Every line of the entries with the word "users" in it should be shown.

··· TASK INPUT ···

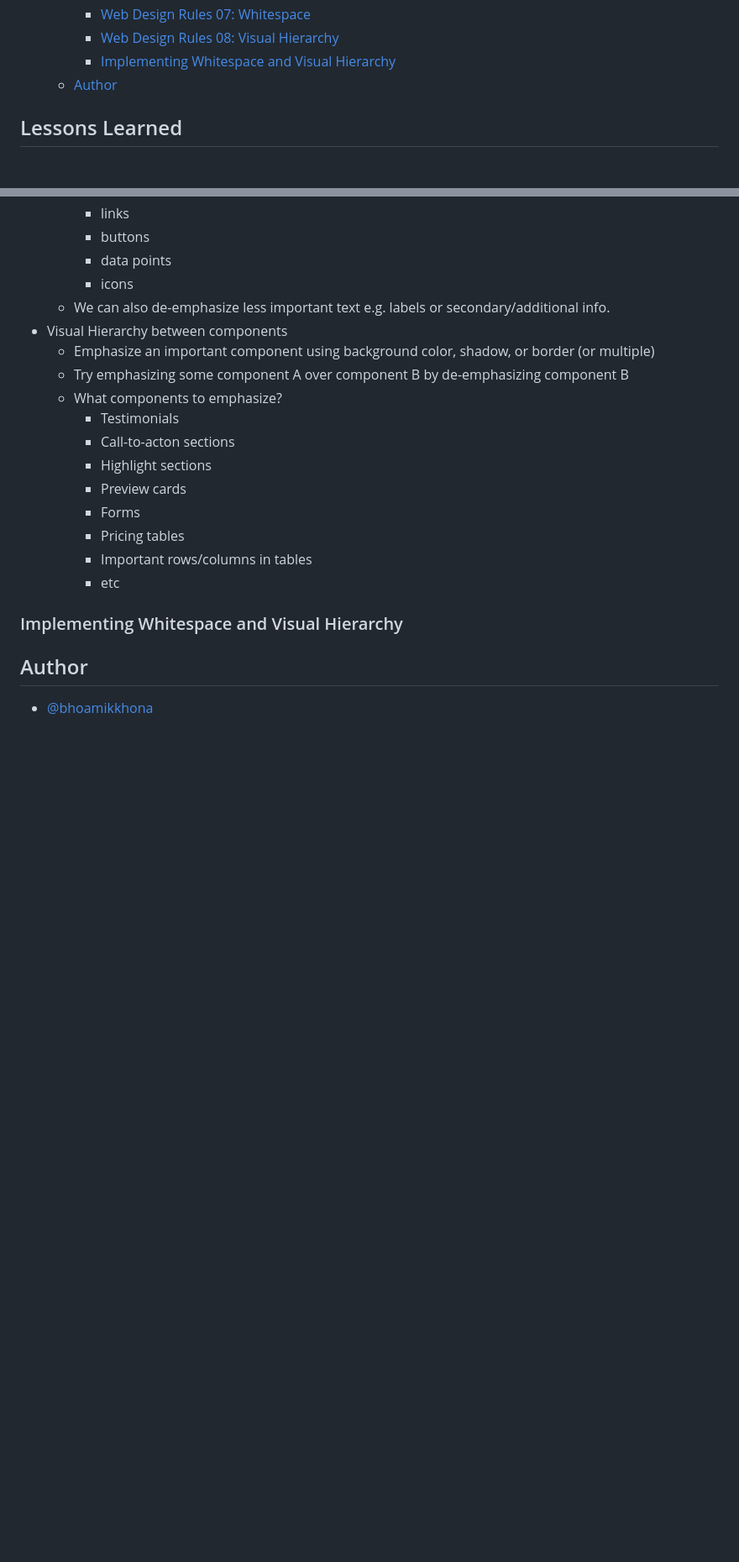
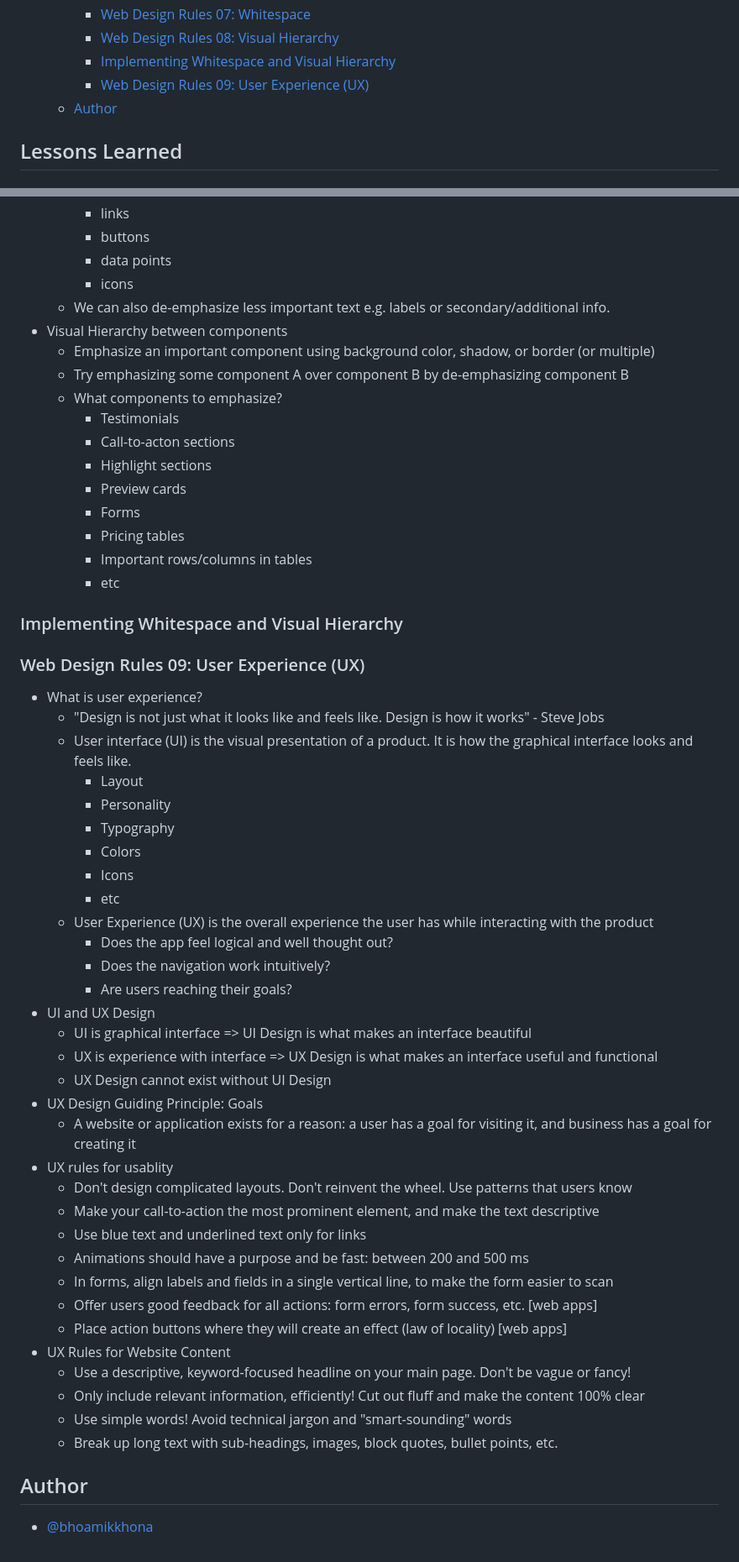
Before and after one commit to bhoamikkhona/html-css, a Markdown page: Section 05/README.md, 2 parts joined by grey strips. Shown at 84% size. Rendered like a GitHub page; blank space fills up the shorter version.

Commit message:
Web Design Rules 09: User Experience (UX)

```diff
--- a/Section 05/README.md
+++ b/Section 05/README.md
@@ -23,6 +23,7 @@
     - [Web Design Rules 07: Whitespace](#web-design-rules-07-whitespace)
     - [Web Design Rules 08: Visual Hierarchy](#web-design-rules-08-visual-hierarchy)
     - [Implementing Whitespace and Visual Hierarchy](#implementing-whitespace-and-visual-hierarchy)
+    - [Web Design Rules 09: User Experience (UX)](#web-design-rules-09-user-experience-ux)
   - [Author](#author)
 
 ## Lessons Learned
@@ -294,6 +295,41 @@
 
 ### Implementing Whitespace and Visual Hierarchy
 
+### Web Design Rules 09: User Experience (UX)
+
+- What is user experience?
+  - "Design is not just what it looks like and feels like. Design is how it works" - Steve Jobs
+  - User interface (UI) is the visual presentation of a product. It is how the graphical interface looks and feels like.
+    - Layout
+    - Personality
+    - Typography
+    - Colors
+    - Icons
+    - etc
+  - User Experience (UX) is the overall experience the user has while interacting with the product
+    - Does the app feel logical and well thought out?
+    - Does the navigation work intuitively?
+    - Are users reaching their goals?
+- UI and UX Design
+  - UI is graphical interface => UI Design is what makes an interface beautiful
+  - UX is experience with interface => UX Design is what makes an interface useful and functional
+  - UX Design cannot exist without UI Design
+- UX Design Guiding Principle: Goals
+  - A website or application exists for a reason: a user has a goal for visiting it, and business has a goal for creating it
+- UX rules for usablity
+  - Don't design complicated layouts. Don't reinvent the wheel. Use patterns that users know
+  - Make your call-to-action the most prominent element, and make the text descriptive
+  - Use blue text and underlined text only for links
+  - Animations should have a purpose and be fast: between 200 and 500 ms
+  - In forms, align labels and fields in a single vertical line, to make the form easier to scan
+  - Offer users good feedback for all actions: form errors, form success, etc. [web apps]
+  - Place action buttons where they will create an effect (law of locality) [web apps]
+- UX Rules for Website Content
+  - Use a descriptive, keyword-focused headline on your main page. Don't be vague or fancy!
+  - Only include relevant information, efficiently! Cut out fluff and make the content 100% clear
+  - Use simple words! Avoid technical jargon and "smart-sounding" words
+  - Break up long text with sub-headings, images, block quotes, bullet points, etc.
+
 ## Author
 
 - [@bhoamikkhona](https://github.com/bhoamikkhona)
```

···

◆ SOLUTION TO THIS PROBLEM:
+    - Are users reaching their goals?
+  - Don't design complicated layouts. Don't reinvent the wheel. Use patterns that users know
+  - Offer users good feedback for all actions: form errors, form success, etc. [web apps]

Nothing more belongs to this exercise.